According to the BBC, the WHO is raising its swine flu (Influenza A/H1N1) alert to Level 6, declaring a full-fledged pandemic.
Today's change in alert status comes 50 days after the first warning – issued April 24 – that a novel strain of influenza A had appeared in Mexico and parts of the United States. In the last 50 days, the new virus, which contains genetic components of swine, bird and human flu strains, has spread to 74 countries, infecting 27,737 victims, and killing 141.
As early reports of the spread of the disease piled up, WHO quickly raised its alert levels from Level 3 to Level 4 (April 28) and from Level 4 to Level 5 (April 29). The decision to proclaim a Level 6 alert makes the pandemic official.

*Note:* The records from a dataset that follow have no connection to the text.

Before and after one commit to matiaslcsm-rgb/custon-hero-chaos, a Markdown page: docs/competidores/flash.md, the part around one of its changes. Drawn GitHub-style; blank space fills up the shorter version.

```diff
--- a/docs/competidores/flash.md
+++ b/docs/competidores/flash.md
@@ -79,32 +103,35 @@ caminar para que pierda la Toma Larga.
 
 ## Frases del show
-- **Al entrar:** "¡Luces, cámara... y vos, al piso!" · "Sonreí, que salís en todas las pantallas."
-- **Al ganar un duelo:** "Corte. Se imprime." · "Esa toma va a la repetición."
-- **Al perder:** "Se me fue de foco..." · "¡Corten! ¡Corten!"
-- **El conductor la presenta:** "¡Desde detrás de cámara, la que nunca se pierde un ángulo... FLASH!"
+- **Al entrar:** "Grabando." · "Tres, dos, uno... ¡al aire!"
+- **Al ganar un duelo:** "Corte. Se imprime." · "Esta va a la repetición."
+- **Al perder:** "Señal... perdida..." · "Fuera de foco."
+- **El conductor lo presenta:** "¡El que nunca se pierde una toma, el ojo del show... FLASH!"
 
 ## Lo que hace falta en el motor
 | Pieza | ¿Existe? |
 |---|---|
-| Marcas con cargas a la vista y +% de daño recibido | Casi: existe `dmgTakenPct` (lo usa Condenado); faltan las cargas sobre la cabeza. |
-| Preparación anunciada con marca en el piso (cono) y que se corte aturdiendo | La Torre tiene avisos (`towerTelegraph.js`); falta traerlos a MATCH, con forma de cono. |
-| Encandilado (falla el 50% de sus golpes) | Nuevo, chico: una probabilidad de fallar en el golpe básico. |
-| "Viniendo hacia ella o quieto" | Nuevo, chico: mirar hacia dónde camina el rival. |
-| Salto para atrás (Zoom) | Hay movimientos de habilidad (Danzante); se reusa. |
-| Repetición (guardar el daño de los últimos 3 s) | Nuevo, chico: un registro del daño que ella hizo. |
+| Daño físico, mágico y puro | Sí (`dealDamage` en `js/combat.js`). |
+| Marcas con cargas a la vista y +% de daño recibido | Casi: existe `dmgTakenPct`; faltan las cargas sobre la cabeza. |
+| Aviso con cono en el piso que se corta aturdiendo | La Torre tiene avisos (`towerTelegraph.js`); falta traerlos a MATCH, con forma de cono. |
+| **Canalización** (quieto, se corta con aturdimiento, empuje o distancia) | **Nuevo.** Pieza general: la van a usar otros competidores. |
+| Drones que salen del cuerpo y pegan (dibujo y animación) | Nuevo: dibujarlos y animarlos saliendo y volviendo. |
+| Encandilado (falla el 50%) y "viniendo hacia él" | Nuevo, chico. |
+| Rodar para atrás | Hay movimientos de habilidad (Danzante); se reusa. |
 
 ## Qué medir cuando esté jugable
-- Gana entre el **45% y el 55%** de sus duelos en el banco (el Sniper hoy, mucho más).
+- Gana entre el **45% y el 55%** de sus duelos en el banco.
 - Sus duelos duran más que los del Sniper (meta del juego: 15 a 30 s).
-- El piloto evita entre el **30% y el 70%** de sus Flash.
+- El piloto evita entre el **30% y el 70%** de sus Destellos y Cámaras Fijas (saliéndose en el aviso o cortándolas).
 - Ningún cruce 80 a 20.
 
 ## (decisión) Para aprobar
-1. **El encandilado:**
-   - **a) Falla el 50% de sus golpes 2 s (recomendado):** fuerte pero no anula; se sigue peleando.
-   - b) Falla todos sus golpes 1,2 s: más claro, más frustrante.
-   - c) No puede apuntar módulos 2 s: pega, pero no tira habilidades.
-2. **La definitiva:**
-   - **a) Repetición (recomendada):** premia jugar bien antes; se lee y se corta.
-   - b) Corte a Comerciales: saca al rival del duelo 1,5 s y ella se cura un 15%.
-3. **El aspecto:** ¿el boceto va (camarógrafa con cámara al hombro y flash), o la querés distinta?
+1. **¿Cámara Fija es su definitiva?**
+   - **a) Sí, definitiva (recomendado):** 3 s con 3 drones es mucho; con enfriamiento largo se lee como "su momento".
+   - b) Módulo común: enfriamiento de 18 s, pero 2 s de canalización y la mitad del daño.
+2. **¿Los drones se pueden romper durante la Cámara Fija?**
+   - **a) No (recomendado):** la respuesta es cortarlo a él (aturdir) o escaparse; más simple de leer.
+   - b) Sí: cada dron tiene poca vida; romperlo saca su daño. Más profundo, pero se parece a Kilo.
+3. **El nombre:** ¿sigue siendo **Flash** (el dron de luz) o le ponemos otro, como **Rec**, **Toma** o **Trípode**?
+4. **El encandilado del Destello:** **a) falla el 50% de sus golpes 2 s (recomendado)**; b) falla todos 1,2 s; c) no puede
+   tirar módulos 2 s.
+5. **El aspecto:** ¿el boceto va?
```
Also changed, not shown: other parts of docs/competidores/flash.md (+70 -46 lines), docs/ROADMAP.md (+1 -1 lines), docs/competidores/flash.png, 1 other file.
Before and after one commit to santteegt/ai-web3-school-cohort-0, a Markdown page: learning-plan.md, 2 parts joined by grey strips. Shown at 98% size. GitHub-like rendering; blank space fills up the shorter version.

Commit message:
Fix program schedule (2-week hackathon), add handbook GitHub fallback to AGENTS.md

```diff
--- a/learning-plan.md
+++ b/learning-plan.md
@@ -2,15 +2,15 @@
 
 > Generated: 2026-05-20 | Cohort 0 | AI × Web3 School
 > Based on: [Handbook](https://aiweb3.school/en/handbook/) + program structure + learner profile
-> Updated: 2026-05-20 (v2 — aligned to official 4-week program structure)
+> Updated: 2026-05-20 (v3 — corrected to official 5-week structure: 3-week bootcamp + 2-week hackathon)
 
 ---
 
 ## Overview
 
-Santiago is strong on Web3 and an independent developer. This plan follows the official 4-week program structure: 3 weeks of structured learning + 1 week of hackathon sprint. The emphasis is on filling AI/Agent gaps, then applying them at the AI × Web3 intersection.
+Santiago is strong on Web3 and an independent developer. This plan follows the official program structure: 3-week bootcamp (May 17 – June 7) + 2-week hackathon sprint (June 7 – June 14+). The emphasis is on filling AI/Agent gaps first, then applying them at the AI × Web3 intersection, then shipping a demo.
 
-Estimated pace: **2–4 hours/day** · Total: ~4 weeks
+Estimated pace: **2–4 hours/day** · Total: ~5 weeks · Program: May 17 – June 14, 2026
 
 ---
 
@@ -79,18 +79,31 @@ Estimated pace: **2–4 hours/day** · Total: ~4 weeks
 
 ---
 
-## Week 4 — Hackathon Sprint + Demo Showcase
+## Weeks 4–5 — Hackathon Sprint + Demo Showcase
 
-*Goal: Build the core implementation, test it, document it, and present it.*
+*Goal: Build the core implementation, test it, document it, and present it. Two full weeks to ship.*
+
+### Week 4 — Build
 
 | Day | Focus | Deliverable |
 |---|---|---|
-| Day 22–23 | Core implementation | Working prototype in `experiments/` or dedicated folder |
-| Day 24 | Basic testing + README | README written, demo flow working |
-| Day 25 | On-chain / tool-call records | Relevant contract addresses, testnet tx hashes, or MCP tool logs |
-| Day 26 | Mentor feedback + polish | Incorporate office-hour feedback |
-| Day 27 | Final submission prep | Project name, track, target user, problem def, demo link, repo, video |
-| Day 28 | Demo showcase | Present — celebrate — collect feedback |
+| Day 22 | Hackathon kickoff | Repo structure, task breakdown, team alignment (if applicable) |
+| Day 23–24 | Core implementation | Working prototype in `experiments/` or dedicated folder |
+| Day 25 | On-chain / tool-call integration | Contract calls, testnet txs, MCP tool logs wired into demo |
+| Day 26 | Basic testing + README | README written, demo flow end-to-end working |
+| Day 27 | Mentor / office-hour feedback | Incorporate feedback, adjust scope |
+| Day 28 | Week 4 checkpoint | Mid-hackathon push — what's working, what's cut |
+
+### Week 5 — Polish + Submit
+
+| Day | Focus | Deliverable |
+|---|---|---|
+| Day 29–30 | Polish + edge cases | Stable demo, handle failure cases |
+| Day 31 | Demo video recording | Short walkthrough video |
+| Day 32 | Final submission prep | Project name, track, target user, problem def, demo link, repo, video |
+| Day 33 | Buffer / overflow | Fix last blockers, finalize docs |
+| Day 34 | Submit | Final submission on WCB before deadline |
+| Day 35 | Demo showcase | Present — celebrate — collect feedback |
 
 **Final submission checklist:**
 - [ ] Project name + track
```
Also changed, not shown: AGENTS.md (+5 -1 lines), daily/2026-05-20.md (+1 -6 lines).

What does Level 6 mean? Simply that the new influenza virus has become established in communities in two or more different regions of the world. Illnesses caused by the new flu already were reported all over North America and in several European countries – notably the United Kingdom and Spain.
The illnesses in North America and Europe weren't enough to convince WHO to declare a flu pandemic. Apparently, though, the recent rapid and extensive spread of the virus in Australia and New Zealand was impossible to ignore.
The Southern Hemisphere is now entering winter – prime influenza season. The performance of the new flu strain over the next few months will provide a good indication of what to expect in the North America, Europe and Asia during the 2009-2010 flu season.
National and international health agencies will be watching closely for any signs that the relatively mild strain is mutating into something more dangerous before the next Northern Hemisphere flu season begins.